### Task description
Every line in the listing below that holds the word "dark" should be returned.

Segment Start: Provided data

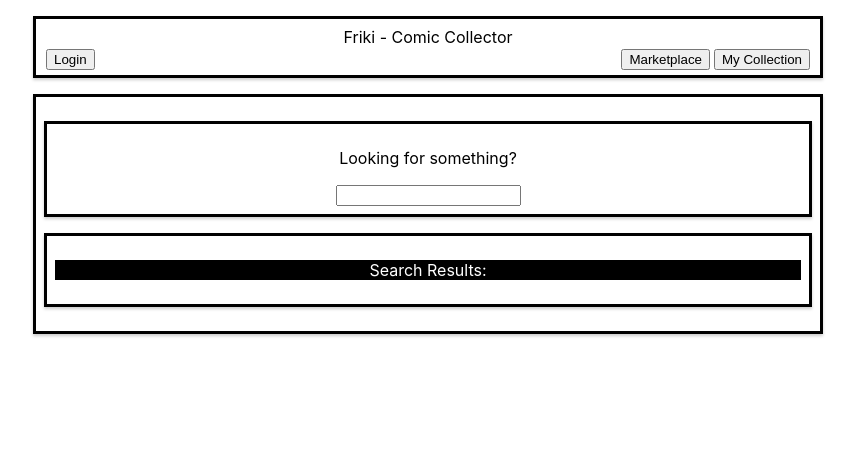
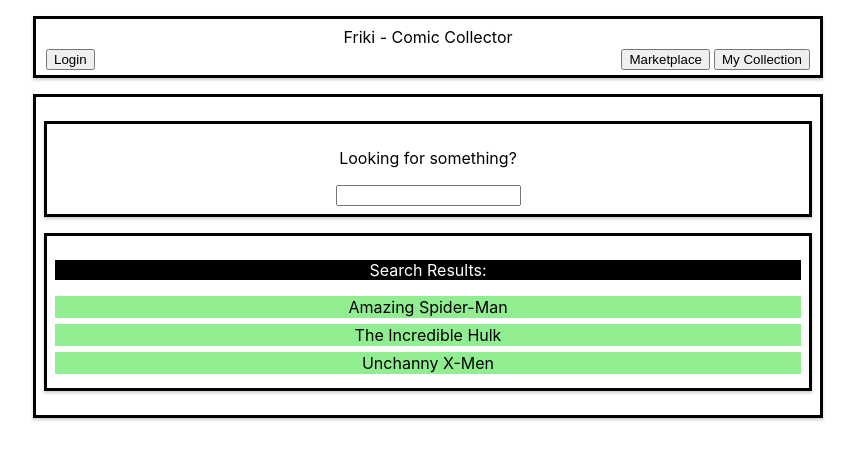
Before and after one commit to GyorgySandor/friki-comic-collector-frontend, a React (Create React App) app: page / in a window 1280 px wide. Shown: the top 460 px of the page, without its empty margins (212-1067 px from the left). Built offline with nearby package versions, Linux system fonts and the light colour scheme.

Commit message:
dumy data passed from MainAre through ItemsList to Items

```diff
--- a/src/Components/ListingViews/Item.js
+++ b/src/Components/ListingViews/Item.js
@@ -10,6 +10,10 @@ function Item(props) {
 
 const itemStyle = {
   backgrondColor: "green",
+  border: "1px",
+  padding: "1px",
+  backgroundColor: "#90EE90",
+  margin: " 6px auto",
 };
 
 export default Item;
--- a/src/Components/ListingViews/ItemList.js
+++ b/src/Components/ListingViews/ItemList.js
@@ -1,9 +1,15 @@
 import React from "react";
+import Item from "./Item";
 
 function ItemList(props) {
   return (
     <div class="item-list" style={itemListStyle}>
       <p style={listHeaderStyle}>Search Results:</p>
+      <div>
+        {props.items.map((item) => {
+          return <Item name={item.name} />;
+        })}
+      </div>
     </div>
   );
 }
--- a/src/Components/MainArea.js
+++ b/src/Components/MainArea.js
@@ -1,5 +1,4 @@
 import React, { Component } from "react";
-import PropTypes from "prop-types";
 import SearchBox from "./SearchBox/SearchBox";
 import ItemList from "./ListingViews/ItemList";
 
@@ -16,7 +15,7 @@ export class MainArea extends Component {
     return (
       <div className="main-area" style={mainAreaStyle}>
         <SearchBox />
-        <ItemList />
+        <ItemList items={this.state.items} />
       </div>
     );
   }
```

Segment End: Provided data
Segment Start: Provided data

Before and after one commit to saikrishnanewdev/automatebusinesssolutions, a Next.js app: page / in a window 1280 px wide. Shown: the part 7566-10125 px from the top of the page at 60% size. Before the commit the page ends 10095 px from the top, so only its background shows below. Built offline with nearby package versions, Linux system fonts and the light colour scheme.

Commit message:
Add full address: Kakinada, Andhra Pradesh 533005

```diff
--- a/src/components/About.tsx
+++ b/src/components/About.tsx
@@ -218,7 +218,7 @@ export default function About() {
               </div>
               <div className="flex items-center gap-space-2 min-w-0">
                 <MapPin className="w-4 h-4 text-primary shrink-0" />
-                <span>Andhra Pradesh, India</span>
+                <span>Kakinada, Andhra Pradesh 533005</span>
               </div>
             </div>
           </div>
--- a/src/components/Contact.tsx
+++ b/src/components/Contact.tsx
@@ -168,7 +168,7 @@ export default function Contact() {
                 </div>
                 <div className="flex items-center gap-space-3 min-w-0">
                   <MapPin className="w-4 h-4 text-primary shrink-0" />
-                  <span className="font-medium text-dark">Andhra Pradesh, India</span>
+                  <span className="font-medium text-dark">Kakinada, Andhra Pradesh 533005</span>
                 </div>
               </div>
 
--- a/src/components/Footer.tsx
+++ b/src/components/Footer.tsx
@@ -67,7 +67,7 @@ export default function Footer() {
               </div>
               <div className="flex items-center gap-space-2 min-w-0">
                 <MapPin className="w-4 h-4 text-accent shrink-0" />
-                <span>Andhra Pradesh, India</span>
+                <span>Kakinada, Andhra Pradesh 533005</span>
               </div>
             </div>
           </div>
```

Segment End: Provided data

### Problem solution
-                  <span className="font-medium text-dark">Andhra Pradesh, India</span>
+                  <span className="font-medium text-dark">Kakinada, Andhra Pradesh 533005</span>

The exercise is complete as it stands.